**WHAT IS NEEDED:**
Go through the entries below, count every line with the string "into", and answer with only that number.

Revision comparison data:

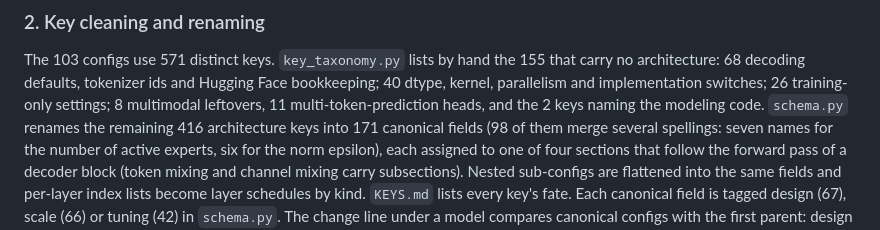
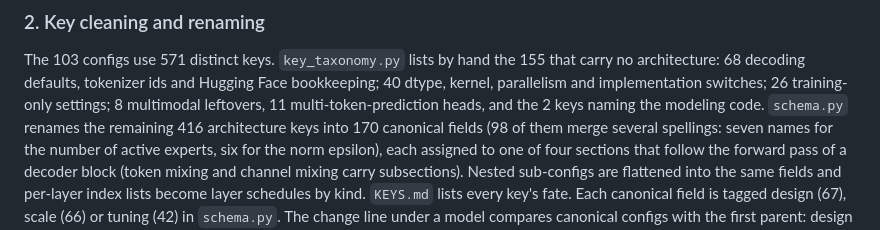
Before and after one commit to wenhaochai/llm-architecture-lineage, a Markdown page: README.md, the part around the change. Drawn GitHub-style.

Commit message:
README: field count
Co-Authored-By: Claude Opus 5 <noreply@anthropic.com>

```diff
--- a/README.md
+++ b/README.md
@@ -50,7 +50,7 @@ The 103 configs use 571 distinct keys. `key_taxonomy.py` lists by hand the 155 t
 architecture: 68 decoding defaults, tokenizer ids and Hugging Face bookkeeping; 40 dtype,
 kernel, parallelism and implementation switches; 26 training-only settings; 8 multimodal
 leftovers, 11 multi-token-prediction heads, and the 2 keys naming the modeling code.
-`schema.py` renames the remaining 416 architecture keys into 171 canonical fields (98 of them
+`schema.py` renames the remaining 416 architecture keys into 170 canonical fields (98 of them
 merge several spellings: seven names for the number of active experts, six for
 the norm epsilon), each assigned to one of four sections that follow the forward pass of a decoder
 block (token mixing and channel mixing carry subsections). Nested sub-configs are flattened into
```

**FINISHED TASK:**
3